Northerners with any religious background would know that this quote and others like it did not translate into justification for inflicting physical harm on a slave if they disobeyed their master. Douglass wanted to show his readers how slaveholders misused the teachings of the Bible to strengthen their own power and how they saw themselves as God to their slaves (Quarles xii). The reader would know the latter claim was blasphemy, one of the seven deadly sins. As a result, the readers would detest their southern brethren because religious slaveholders were the worst meanest and basest, the most cruel and cowardly of all others (Douglass 46). Combining all the ways that Douglass sought to affect his northern audiences opinion of southern slaveholders, he hoped to give his readers a glimpse into the true character of southern slaveholders and the institution of slavery itself.
Douglass understood that racism was also prevalent in the north, so his intent was not trying to achieve equal rights but basic human rights. Douglass hoped to gain compassion for those still held in slavery by relating his own experiences: being separated from his mother as an infant and not knowing his fathers identity; being held in lesser value than animals; and being brutally beaten and possibly killed without it being thought a crime. Douglass also hoped to tarnish his northern white readers view of southern slaveholders and their practices by illustrating how they had adulterous and interracial affairs with their slaves whom they considered to be less than human, how they atrociously and unfairly mistreated and punished their slaves, and how they used religion as an excuse to legitimize their immoral actions.

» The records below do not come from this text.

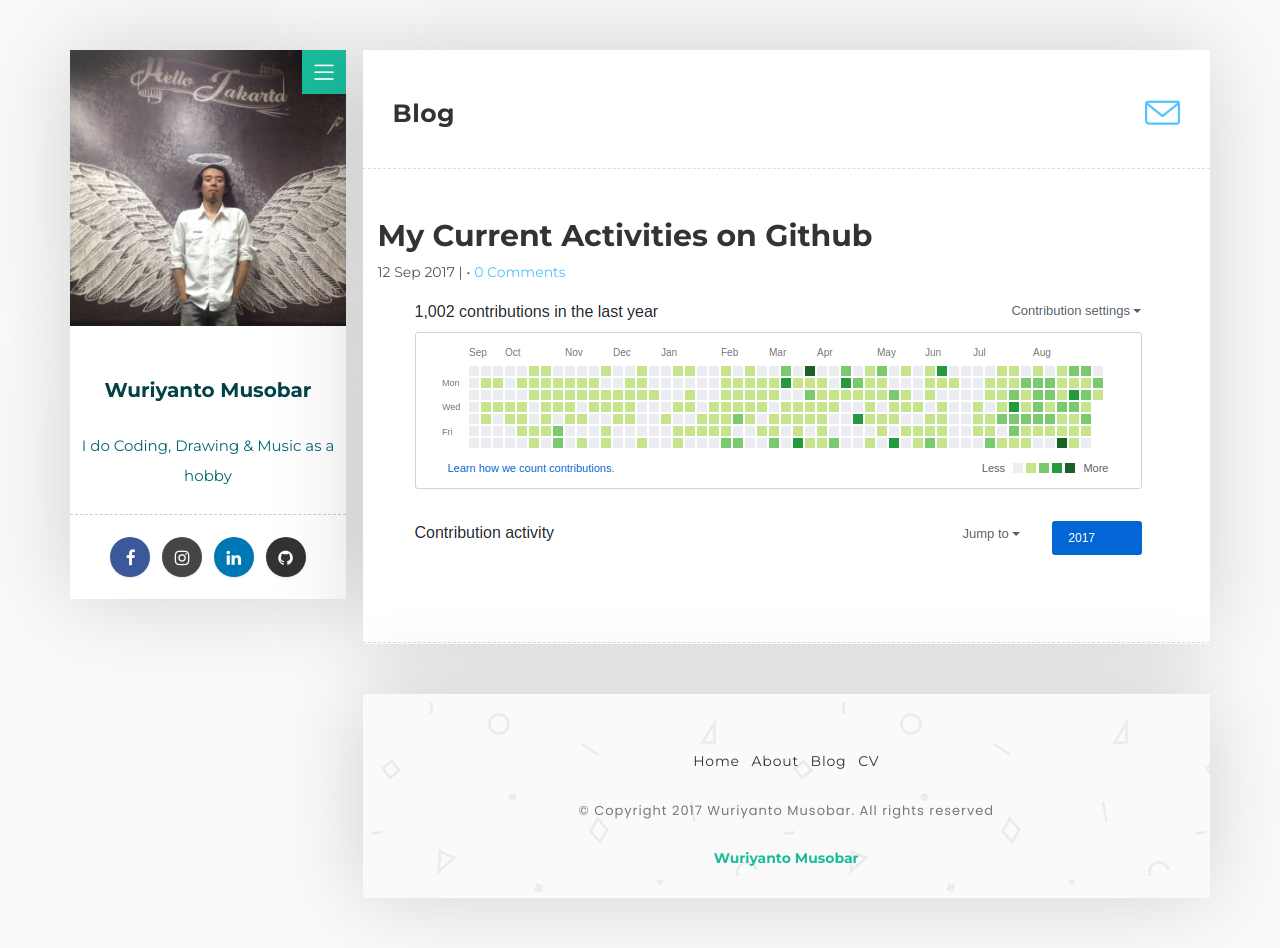
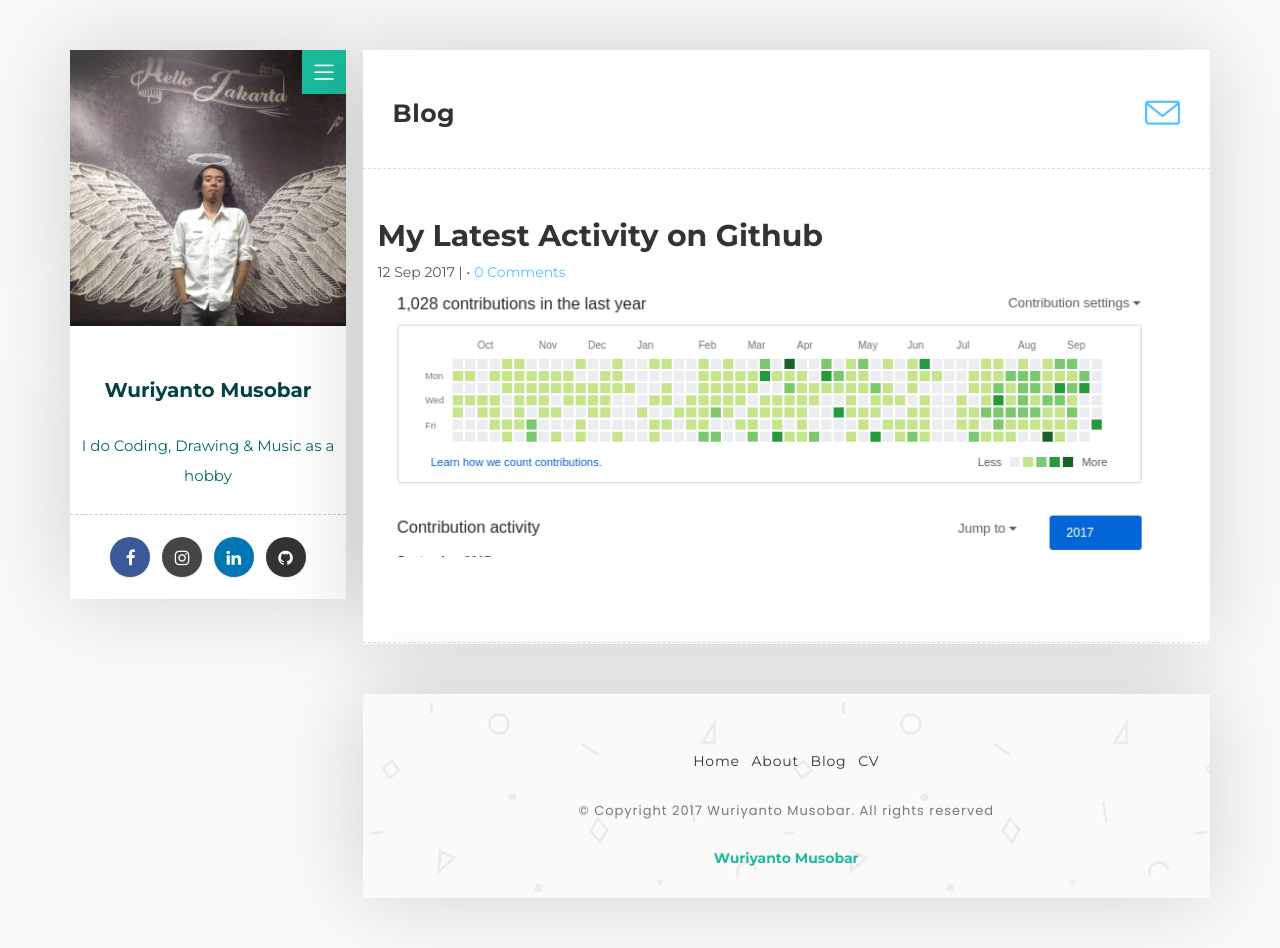
Before and after one commit to wuriyanto48/wuriyanto48.github.io, a Jekyll site: the page built from _posts/2017-09-12-my-current-contribution.md, in a window 1280 px wide and 948 px high. Built offline with Jekyll 4.4.1, drawn with Linux system fonts in a browser that asks for light colours; nearby versions of some CDN libraries; comment, search, counter and statistics services are not loaded.

Commit message:
update github contribution

```diff
--- a/_posts/2017-09-12-my-current-contribution.md
+++ b/_posts/2017-09-12-my-current-contribution.md
@@ -1,7 +1,7 @@
 ---
 layout: post
 comments: true
-title: "My Current Activities on Github"
+title: "My Latest Activity on Github"
 title_header: Blog
 date: 2017-09-12
 ---
```
Also changed, not shown: assets/img/posts/wg.png.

Slavery was a most painful situation; and, to understand it, one must experience it, or imagine himself in similar circumstances then, and not till then, will he fully appreciate the hardships of, and know how to sympathize with, the toil worn and whipped-scarred slave (64). Douglasss own words are meant as a plea for his readers to imagine themselves in his situation he and other slaves endured to better understand the hardships he and other slaves endured (Quarles xi).
Frederick Douglass used family values, basic human rights, and religion to persuade the northern white audience toward the cause of abolition. He expects his readers will share his hate for the corrupt, slaveholding, woman whipping, cradle-plundering, partial and hypocritical Christianity of southern slaveholders (Douglass 71). American slavery does not exist in today due partly to Douglasss effort to help advance the cause of abolition. Works Cited Quarles, Benjamin, ed. Narrative of the Life of Frederick Douglass: An American Slave.
By Frederick Douglass. Cambridge: Harvard Press, 1988.